1. Do something you enjoy, because if you don't enjoy it you're unlikely to be much good at it.

2. Deliver the results whatever you're doing

3. Codify the lessons learned – what worked, what didn't and why.

4. Be patient and stick around good people and good things.

5. Build a team and share credit

6. Be fun to work with.

7. When there's something you don't know or don't understand – ask

8. Don't take yourself too seriously

9. Never, ever compromise your integrity

She had one further point: "Remember this. And this is something I have not been particularly good at. You probably won't look back and wish that you'd worked harder… In the end your family and friends are the most important thing."

The author then wonders if the speaker regretted her choices and whether, given the option, she would give up her fortune in return for getting back the years spent working. "What then? Almost everyone listening to her (at Harvard) was contemplating a future of ninety-hour work weeks, personal sacrifice in return for professional success. Could Whitman have done more to change their minds?"

Anyway, still working hard. Still haven't cracked that first billion.

we’re Apple and we’re on a mission from God

Apple welcome

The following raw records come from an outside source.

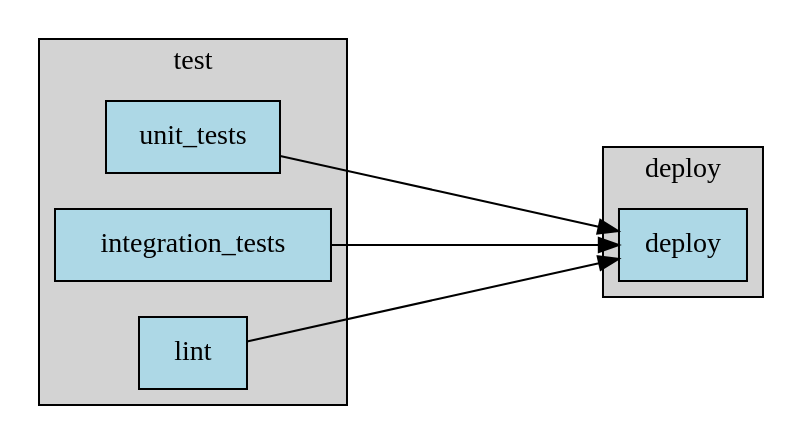
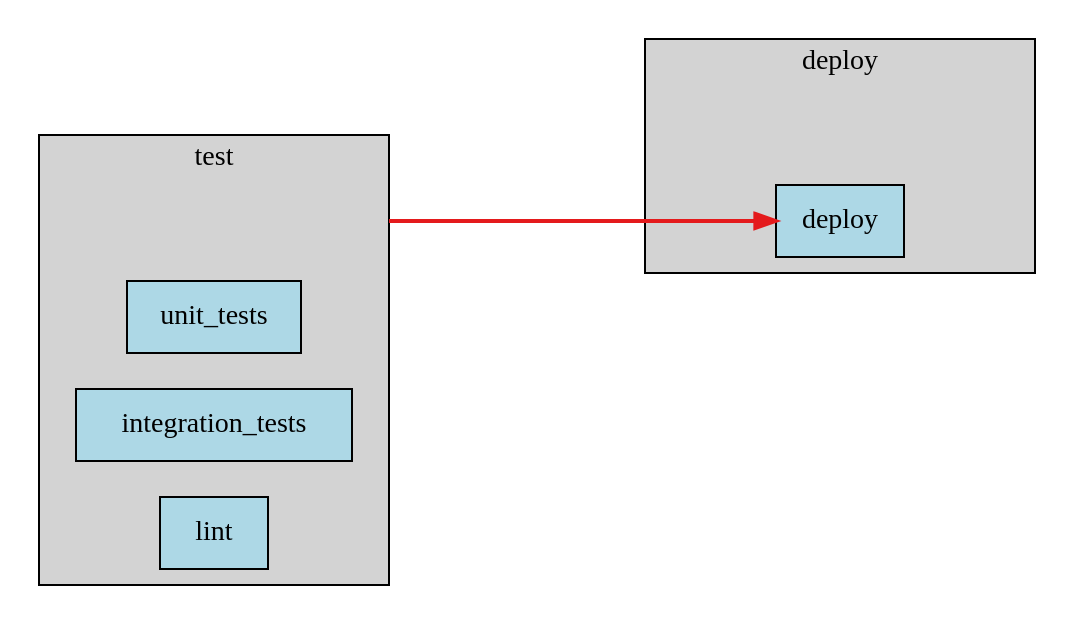
One commit to eisbaw/gitlab_local_ci changed the diagram in test_ci_projects/proj3.output_reference/dag.dot. Above: the diagram before and after it, drawn with Graphviz. The commit also changed 174 other files, not shown here.

```diff
--- a/test_ci_projects/proj3.output_reference/dag.dot
+++ b/test_ci_projects/proj3.output_reference/dag.dot
@@ -1,27 +1,30 @@
 digraph pipeline {
   rankdir="LR";
   ranksep=2;
+  compound=true;
   node [shape=box, style=filled, fillcolor=lightblue];
 
   subgraph cluster_test {
     label="test";
     style=filled;
     fillcolor=lightgrey;
+
+    __stage_anchor_test [style=invis, width=0, height=0];
 
     unit_tests [label="unit_tests", tooltip="---\nstage: test\nscript:\n- echo \"Running unit tests...\"\n- sleep 2\n- echo \"Unit tests passed\"\n"];
     integration_tests [label="integration_tests", tooltip="---\nstage: test\nscript:\n- echo \"Running integration tests...\"\n- sleep 3\n- echo \"Integration tests passed\"\n"];
     lint [label="lint", tooltip="---\nstage: test\nscript:\n- echo \"Running linter...\"\n- sleep 1\n- echo \"Linting passed\"\n"];
   }
 
   subgraph cluster_deploy {
     label="deploy";
     style=filled;
     fillcolor=lightgrey;
 
+    __stage_anchor_deploy [style=invis, width=0, height=0];
+
     deploy [label="deploy", tooltip="---\nstage: deploy\nscript:\n- echo \"Deploying application...\"\n- sleep 2\n- echo \"Deployment complete\"\n"];
   }
 
-  unit_tests -> deploy;
-  integration_tests -> deploy;
-  lint -> deploy;
+  __stage_anchor_test -> deploy [ltail=cluster_test, style=bold, color="#E41A1C"];
 }
```
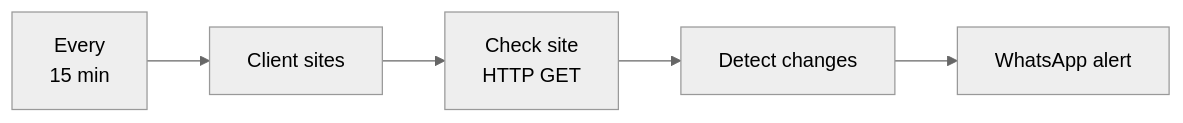
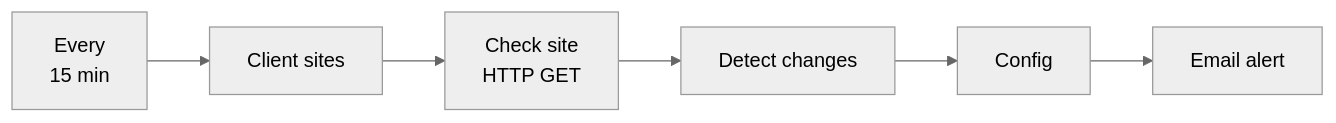
Before and after one commit to RiyasatR23/n8n-workflows: the third of 4 diagrams in README.md, drawn with Mermaid (neutral theme). The commit also changed other lines of this file and 6 other files, not shown here.

````diff
--- a/README.md
+++ b/README.md
@@ -51,4 +53,4 @@
 ```mermaid
 flowchart LR
-  A[Every<br/>15 min] --> B[Client sites] --> C[Check site<br/>HTTP GET] --> D[Detect changes] --> E[WhatsApp alert]
+  A[Every<br/>15 min] --> B[Client sites] --> C[Check site<br/>HTTP GET] --> D[Detect changes] --> E[Config] --> F[Email alert]
 ```
````
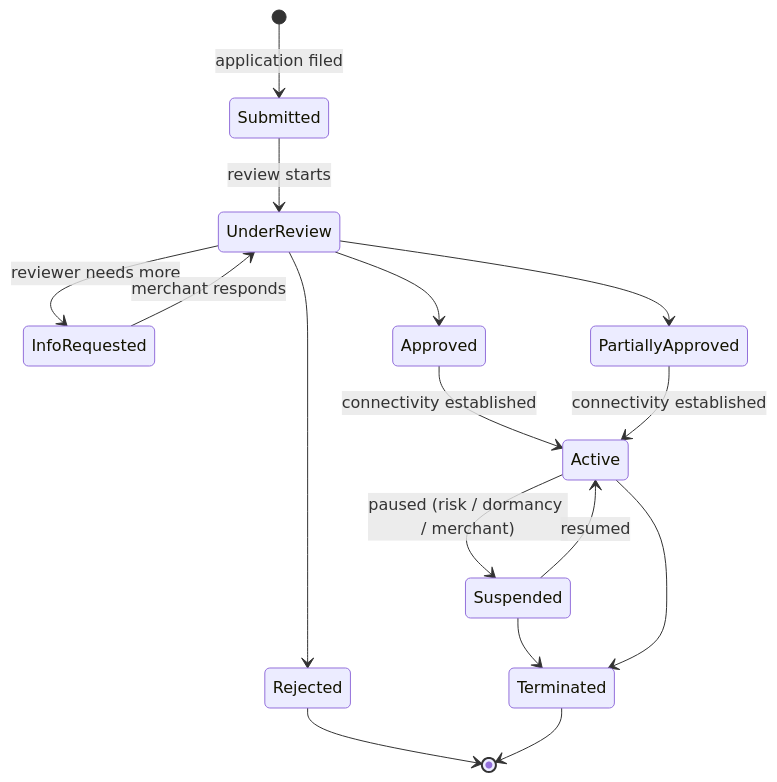
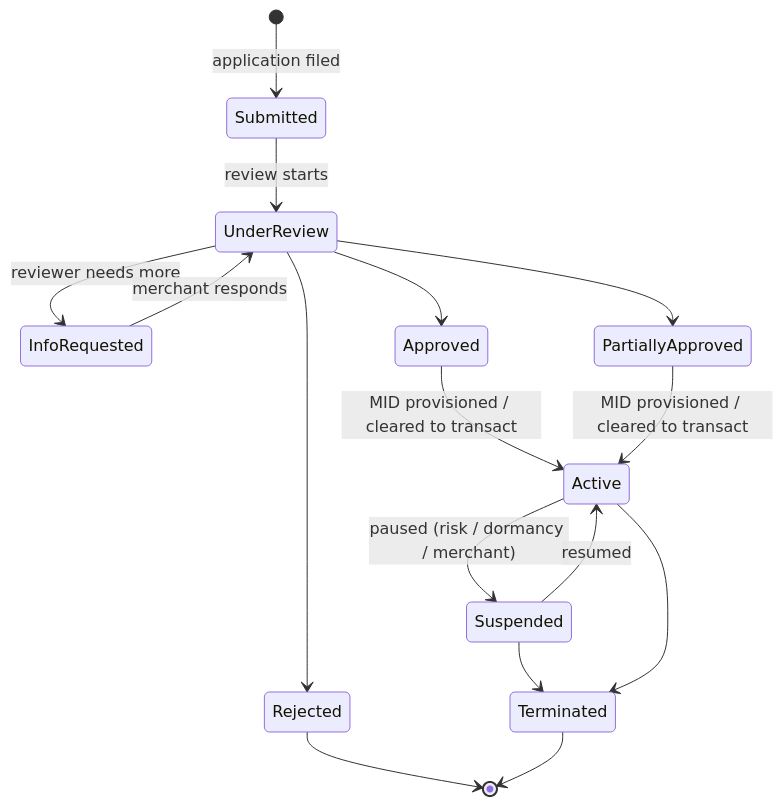
Before and after one commit to yanomic/yanomic.github.io: the second of 2 diagrams in content/blogs/2026-04-21-payment-capability-onboarding/index.md, drawn with Mermaid. The commit also changed other lines of this file, not shown here.

````diff
--- a/content/blogs/2026-04-21-payment-capability-onboarding/index.md
+++ b/content/blogs/2026-04-21-payment-capability-onboarding/index.md
@@ -57,18 +57,18 @@
 ```mermaid
 stateDiagram-v2
     [*] --> Submitted: application filed
     Submitted --> UnderReview: review starts
     UnderReview --> InfoRequested: reviewer needs more
     InfoRequested --> UnderReview: merchant responds
     UnderReview --> Approved
     UnderReview --> PartiallyApproved
     UnderReview --> Rejected
-    Approved --> Active: connectivity established
-    PartiallyApproved --> Active: connectivity established
+    Approved --> Active: MID provisioned / cleared to transact
+    PartiallyApproved --> Active: MID provisioned / cleared to transact
     Active --> Suspended: paused (risk / dormancy / merchant)
     Suspended --> Active: resumed
     Suspended --> Terminated
     Active --> Terminated
     Rejected --> [*]
     Terminated --> [*]
 ```
````
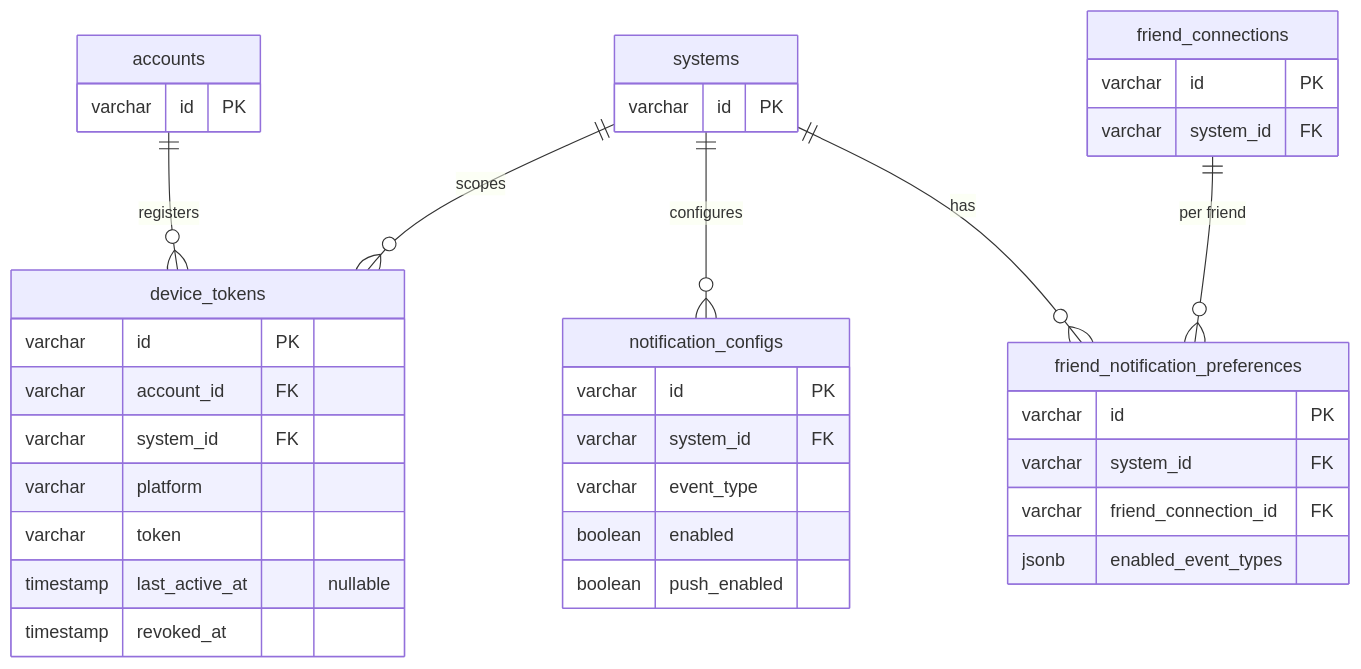
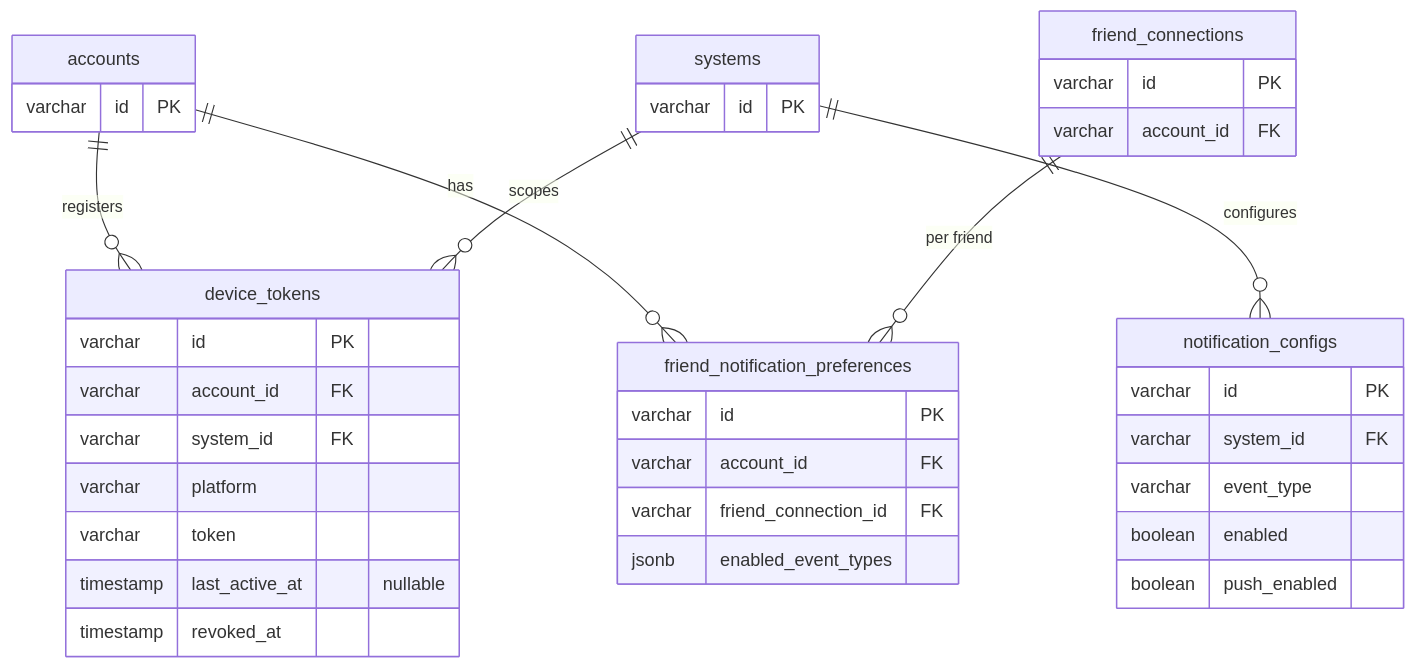
One commit to ThePrismSystem/pluralscape-mono changed diagram 14 of 21 in docs/database-schema.md. Above: the diagram before and after it, drawn with Mermaid. The commit also changed other lines of this file and 19 other files, not shown here.

First line of the commit message:
docs: update schema doc and future-features for PR #89 changes (#102)

````diff
--- a/docs/database-schema.md
+++ b/docs/database-schema.md
@@ -729,46 +757,46 @@
 ```mermaid
 erDiagram
     accounts {
         varchar id PK
     }
 
     systems {
         varchar id PK
     }
 
     friend_connections {
         varchar id PK
-        varchar system_id FK
+        varchar account_id FK
     }
 
     device_tokens {
         varchar id PK
         varchar account_id FK
         varchar system_id FK
         varchar platform
         varchar token
         timestamp last_active_at "nullable"
         timestamp revoked_at
     }
 
     notification_configs {
         varchar id PK
         varchar system_id FK
         varchar event_type
         boolean enabled
         boolean push_enabled
     }
 
     friend_notification_preferences {
         varchar id PK
-        varchar system_id FK
+        varchar account_id FK
         varchar friend_connection_id FK
         jsonb enabled_event_types
     }
 
     accounts ||--o{ device_tokens : "registers"
     systems ||--o{ device_tokens : "scopes"
     systems ||--o{ notification_configs : "configures"
-    systems ||--o{ friend_notification_preferences : "has"
+    accounts ||--o{ friend_notification_preferences : "has"
     friend_connections ||--o{ friend_notification_preferences : "per friend"
 ```
````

Apparently this is the welcome message sent by Apple to all new staff. (No doubt someone will now point out that this is a well-known fake.) Anyway, it's interesting. I don't know whether to feel inspired by its appeal to ambition or to be cynical about the way it sneaks in the expectation that the Apple employee will work weekends. I do like the way it suggests to all employees that they're part of something bigger, which is what job satisfaction is all about.